**Assignment**
What is the number of lines in the data below that hold the word "width"? Give nothing beyond that number.

____ Dataset records

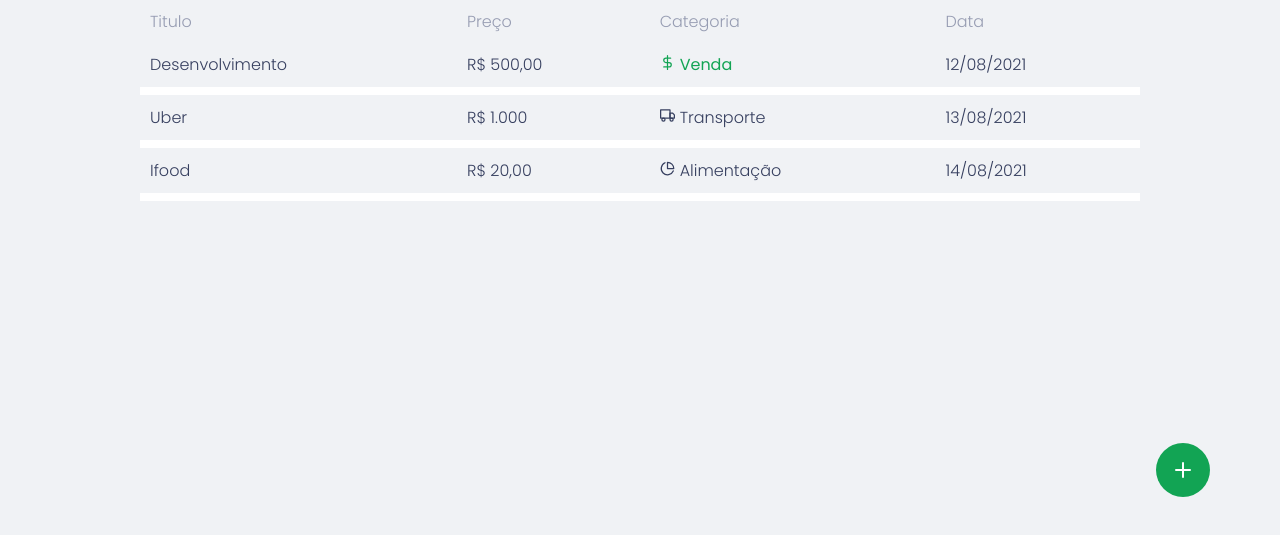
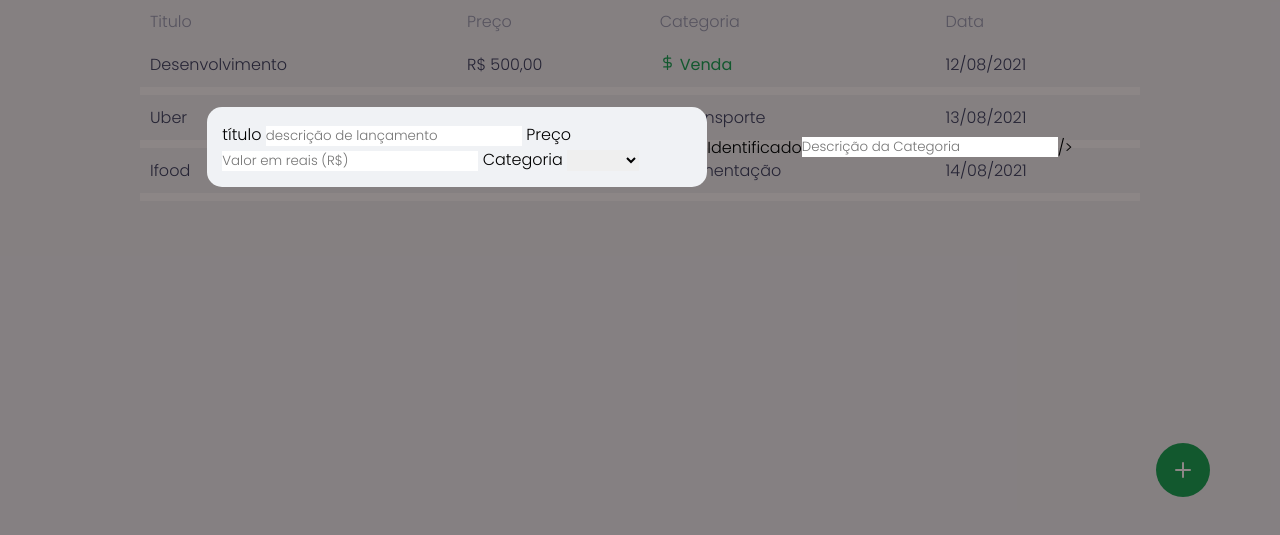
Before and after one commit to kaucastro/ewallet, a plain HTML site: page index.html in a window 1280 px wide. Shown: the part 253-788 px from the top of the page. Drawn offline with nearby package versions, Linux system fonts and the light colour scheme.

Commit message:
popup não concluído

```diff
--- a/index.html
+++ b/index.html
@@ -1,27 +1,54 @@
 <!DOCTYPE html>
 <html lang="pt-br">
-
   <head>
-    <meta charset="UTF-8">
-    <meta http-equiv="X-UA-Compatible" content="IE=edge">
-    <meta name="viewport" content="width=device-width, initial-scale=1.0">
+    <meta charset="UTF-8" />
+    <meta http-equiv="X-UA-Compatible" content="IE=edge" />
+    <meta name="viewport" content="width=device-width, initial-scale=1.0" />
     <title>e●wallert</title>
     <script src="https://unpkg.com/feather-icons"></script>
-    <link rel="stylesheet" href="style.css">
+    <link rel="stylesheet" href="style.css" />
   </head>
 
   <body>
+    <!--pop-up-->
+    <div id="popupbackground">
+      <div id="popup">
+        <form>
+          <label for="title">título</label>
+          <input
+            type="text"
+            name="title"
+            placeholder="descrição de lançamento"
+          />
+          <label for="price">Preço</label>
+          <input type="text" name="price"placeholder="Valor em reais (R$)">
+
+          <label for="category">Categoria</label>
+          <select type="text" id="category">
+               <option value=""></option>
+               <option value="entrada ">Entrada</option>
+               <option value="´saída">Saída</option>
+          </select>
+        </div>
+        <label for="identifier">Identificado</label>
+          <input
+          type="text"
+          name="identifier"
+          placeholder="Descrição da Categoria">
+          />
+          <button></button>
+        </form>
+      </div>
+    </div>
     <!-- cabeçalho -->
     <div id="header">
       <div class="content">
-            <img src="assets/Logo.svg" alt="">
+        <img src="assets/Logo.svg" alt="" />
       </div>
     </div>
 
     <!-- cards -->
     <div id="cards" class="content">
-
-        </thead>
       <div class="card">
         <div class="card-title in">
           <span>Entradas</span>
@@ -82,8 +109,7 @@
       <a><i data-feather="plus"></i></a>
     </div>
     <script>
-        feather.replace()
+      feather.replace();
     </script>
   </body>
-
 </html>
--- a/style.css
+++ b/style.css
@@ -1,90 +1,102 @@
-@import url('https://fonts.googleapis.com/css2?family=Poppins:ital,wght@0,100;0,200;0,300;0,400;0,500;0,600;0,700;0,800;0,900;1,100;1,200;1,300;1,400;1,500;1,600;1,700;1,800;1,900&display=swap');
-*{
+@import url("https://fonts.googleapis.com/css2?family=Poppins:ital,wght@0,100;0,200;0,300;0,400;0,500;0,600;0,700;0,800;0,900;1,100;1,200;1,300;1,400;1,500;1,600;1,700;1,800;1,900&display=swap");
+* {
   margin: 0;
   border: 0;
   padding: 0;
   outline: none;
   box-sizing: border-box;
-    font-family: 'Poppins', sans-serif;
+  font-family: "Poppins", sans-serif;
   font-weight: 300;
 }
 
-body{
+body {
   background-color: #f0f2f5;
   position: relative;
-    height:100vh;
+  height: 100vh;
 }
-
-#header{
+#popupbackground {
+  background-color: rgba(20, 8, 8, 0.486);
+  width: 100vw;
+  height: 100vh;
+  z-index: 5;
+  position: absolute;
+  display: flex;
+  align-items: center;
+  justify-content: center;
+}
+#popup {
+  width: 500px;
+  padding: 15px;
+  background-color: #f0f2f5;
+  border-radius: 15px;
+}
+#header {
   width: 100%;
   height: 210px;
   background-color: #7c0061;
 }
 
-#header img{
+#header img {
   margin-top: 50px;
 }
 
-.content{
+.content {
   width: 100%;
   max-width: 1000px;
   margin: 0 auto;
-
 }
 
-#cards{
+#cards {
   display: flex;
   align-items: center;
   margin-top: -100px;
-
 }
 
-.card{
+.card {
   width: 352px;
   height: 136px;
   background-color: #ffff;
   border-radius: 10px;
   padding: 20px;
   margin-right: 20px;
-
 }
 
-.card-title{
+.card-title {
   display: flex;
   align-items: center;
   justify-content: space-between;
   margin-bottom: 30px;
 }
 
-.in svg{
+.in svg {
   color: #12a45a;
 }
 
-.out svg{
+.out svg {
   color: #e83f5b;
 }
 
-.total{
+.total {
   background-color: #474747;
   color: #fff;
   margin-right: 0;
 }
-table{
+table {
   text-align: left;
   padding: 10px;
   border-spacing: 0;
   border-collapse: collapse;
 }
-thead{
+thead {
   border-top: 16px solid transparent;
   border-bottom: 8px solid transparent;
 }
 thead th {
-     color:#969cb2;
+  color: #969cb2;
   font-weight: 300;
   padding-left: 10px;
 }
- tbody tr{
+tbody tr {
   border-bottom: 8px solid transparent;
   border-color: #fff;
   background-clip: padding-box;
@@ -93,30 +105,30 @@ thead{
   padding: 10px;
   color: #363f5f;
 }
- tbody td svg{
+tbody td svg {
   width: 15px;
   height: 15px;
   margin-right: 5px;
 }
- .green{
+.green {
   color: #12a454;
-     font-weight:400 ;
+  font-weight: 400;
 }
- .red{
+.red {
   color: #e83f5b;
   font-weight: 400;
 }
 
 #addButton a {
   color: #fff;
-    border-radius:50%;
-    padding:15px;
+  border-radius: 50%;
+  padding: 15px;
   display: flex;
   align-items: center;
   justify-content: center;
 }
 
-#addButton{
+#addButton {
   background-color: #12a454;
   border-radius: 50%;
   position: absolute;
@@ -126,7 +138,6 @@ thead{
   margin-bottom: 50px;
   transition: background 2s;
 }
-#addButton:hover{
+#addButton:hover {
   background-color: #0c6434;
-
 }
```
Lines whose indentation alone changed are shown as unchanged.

________
____ Dataset records

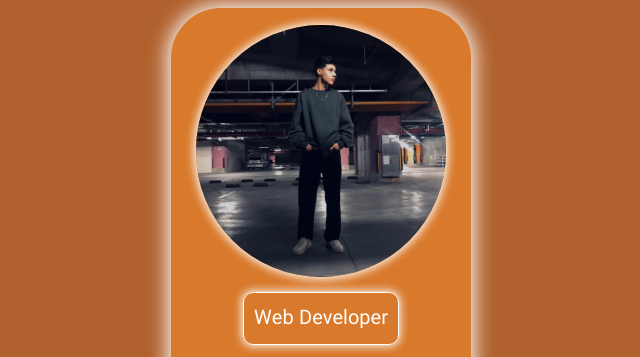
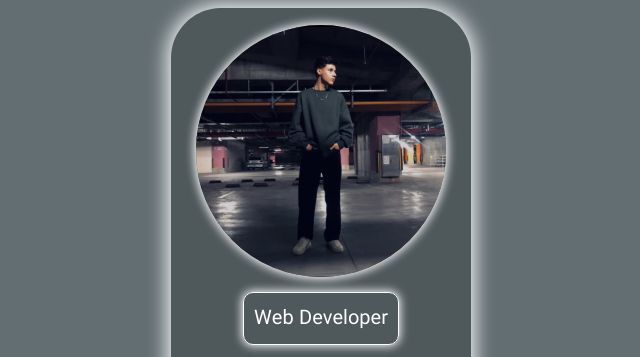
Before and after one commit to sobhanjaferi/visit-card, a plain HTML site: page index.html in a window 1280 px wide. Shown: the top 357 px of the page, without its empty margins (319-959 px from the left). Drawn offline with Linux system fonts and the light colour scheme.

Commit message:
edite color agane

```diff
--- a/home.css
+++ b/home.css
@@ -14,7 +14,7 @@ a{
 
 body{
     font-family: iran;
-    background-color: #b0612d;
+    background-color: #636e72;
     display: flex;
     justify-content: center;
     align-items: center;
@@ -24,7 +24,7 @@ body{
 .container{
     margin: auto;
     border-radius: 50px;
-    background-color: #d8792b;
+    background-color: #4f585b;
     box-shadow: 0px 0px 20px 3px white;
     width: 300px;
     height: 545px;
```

________
____ Dataset records

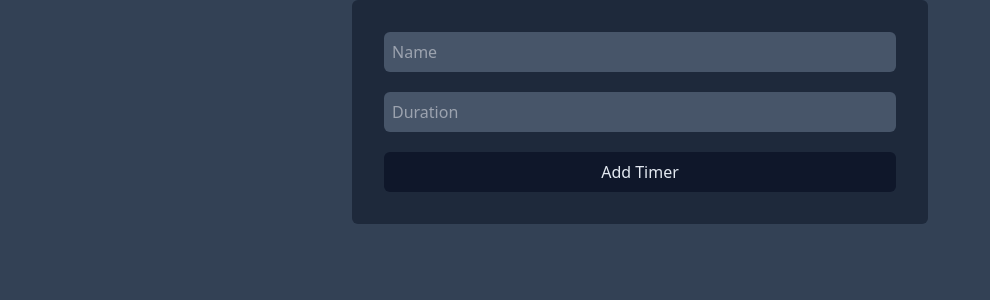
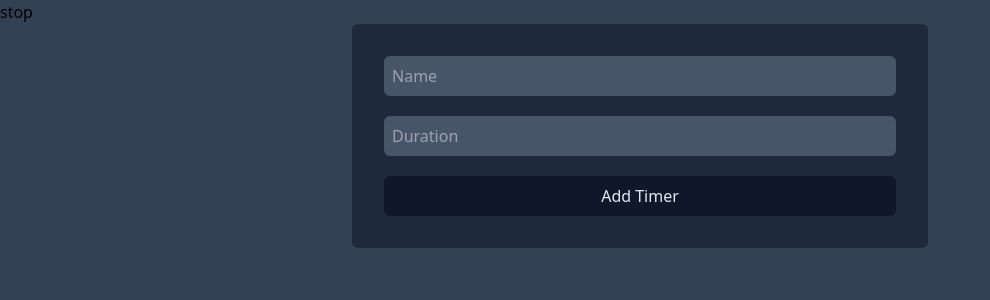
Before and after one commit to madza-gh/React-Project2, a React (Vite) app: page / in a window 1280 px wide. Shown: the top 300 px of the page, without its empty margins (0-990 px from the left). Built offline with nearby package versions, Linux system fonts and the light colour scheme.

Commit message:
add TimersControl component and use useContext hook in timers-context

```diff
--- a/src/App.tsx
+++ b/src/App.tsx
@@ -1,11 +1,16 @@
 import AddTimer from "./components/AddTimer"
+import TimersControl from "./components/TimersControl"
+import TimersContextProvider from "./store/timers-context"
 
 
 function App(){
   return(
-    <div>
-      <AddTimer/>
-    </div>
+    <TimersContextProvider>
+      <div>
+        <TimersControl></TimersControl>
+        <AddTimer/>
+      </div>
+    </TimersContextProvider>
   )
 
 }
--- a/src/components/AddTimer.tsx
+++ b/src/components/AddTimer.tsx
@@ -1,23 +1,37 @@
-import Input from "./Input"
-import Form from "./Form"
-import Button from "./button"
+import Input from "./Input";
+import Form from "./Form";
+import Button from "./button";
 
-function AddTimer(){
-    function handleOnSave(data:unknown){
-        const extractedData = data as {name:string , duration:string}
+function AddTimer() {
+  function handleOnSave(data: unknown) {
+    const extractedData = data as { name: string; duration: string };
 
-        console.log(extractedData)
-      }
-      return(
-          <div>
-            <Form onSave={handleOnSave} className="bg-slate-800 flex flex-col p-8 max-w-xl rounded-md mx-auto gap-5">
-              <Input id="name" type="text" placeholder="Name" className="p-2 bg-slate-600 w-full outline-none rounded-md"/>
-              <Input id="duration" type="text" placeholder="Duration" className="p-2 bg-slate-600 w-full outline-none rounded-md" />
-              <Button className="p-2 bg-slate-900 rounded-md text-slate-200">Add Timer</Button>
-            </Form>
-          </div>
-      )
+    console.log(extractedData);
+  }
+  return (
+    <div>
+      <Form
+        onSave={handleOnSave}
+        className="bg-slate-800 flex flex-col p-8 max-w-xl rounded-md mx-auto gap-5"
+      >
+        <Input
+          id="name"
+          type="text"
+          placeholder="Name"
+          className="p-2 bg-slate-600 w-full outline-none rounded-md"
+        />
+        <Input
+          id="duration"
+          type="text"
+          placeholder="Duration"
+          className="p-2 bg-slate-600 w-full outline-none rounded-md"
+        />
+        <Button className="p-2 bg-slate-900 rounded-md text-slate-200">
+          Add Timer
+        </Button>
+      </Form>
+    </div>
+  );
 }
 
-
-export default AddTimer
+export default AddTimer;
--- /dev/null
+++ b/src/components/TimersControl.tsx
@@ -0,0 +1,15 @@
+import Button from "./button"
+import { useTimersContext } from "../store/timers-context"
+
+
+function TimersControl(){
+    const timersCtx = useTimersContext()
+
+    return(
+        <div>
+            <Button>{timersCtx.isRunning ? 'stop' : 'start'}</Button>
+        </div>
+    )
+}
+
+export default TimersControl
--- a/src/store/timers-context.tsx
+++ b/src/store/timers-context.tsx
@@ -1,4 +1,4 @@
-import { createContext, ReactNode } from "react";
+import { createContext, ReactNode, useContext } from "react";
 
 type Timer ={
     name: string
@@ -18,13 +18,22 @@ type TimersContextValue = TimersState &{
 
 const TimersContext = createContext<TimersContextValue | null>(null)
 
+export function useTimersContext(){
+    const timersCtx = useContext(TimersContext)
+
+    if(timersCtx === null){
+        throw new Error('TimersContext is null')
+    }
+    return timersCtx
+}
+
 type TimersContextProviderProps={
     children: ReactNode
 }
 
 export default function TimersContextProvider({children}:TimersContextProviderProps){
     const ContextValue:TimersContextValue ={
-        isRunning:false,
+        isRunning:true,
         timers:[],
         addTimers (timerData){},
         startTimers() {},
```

________

**Answer section**
10